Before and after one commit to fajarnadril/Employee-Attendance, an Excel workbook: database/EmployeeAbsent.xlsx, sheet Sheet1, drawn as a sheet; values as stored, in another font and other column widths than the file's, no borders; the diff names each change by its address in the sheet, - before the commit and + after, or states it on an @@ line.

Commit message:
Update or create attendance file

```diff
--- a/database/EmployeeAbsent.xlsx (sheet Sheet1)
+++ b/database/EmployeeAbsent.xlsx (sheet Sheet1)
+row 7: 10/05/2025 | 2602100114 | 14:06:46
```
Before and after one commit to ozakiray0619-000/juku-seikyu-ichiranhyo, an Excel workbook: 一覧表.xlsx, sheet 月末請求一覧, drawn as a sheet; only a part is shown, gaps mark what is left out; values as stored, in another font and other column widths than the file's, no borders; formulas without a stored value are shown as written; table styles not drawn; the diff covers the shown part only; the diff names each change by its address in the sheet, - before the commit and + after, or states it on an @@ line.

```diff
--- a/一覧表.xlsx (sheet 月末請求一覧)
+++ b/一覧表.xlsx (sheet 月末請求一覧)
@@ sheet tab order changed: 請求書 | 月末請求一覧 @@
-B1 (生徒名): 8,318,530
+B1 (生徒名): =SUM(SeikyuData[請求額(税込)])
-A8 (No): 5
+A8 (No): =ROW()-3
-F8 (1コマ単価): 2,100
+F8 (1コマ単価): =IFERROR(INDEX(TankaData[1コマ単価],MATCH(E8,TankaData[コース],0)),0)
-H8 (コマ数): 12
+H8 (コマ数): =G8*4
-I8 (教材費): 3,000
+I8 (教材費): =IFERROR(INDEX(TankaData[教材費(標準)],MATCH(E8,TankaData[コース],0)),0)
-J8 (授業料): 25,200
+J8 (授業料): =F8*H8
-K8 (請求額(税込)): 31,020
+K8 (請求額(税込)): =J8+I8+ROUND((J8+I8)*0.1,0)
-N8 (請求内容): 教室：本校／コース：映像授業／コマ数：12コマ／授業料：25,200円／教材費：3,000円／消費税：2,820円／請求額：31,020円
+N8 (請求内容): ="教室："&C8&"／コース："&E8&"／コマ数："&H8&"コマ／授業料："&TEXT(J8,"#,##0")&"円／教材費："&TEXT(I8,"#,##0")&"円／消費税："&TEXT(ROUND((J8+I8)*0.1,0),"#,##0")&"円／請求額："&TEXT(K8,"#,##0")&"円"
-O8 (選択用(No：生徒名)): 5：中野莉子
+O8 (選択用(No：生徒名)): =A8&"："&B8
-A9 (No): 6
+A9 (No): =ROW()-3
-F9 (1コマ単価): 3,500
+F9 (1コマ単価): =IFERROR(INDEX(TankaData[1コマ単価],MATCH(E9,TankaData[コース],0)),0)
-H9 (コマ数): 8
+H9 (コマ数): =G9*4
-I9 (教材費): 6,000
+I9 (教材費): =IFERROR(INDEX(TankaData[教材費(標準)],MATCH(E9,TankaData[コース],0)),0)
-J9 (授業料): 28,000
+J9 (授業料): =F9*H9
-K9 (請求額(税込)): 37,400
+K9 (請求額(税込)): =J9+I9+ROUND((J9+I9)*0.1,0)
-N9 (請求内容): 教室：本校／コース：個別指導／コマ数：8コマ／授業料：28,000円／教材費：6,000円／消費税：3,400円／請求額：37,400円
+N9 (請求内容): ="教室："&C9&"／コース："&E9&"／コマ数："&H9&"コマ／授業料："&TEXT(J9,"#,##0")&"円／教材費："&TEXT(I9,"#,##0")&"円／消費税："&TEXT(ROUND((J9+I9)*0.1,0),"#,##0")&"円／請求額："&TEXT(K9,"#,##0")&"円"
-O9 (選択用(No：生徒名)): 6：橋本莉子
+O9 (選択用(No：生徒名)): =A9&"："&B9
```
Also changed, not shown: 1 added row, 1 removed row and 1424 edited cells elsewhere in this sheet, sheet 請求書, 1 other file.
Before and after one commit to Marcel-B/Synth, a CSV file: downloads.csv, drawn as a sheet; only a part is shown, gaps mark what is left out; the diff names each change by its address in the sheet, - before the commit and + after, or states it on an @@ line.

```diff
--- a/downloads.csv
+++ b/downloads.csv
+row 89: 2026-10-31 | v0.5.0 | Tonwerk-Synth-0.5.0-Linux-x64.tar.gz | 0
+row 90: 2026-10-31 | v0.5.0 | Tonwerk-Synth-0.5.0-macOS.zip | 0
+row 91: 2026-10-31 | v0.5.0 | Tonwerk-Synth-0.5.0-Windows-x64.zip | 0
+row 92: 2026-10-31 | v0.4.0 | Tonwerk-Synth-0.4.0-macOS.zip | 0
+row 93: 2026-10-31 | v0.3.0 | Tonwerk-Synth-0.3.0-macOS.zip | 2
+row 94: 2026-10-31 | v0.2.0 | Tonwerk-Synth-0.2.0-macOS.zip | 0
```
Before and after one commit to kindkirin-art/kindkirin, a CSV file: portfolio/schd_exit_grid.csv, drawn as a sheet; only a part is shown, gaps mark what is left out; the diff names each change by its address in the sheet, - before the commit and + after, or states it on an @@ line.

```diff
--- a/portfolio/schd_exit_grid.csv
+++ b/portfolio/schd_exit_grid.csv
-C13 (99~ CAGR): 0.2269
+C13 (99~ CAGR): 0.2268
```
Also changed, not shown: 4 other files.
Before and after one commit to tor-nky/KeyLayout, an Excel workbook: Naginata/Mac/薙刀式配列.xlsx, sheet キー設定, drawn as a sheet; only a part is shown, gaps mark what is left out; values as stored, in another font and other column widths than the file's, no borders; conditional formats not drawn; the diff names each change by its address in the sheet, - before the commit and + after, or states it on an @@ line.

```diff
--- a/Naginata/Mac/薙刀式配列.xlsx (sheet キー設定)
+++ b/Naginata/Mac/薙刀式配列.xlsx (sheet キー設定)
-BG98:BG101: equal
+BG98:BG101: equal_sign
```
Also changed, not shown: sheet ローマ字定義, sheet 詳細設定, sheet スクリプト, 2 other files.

WHAT IS NEEDED: Check each line of the data above for the word "Synth" and copy the ones where it is found.

COMPLETED EXERCISE:
Before and after one commit to Marcel-B/Synth, a CSV file: downloads.csv, drawn as a sheet; only a part is shown, gaps mark what is left out; the diff names each change by its address in the sheet, - before the commit and + after, or states it on an @@ line.
+row 89: 2026-10-31 | v0.5.0 | Tonwerk-Synth-0.5.0-Linux-x64.tar.gz | 0
+row 90: 2026-10-31 | v0.5.0 | Tonwerk-Synth-0.5.0-macOS.zip | 0
+row 91: 2026-10-31 | v0.5.0 | Tonwerk-Synth-0.5.0-Windows-x64.zip | 0
+row 92: 2026-10-31 | v0.4.0 | Tonwerk-Synth-0.4.0-macOS.zip | 0
+row 93: 2026-10-31 | v0.3.0 | Tonwerk-Synth-0.3.0-macOS.zip | 2
+row 94: 2026-10-31 | v0.2.0 | Tonwerk-Synth-0.2.0-macOS.zip | 0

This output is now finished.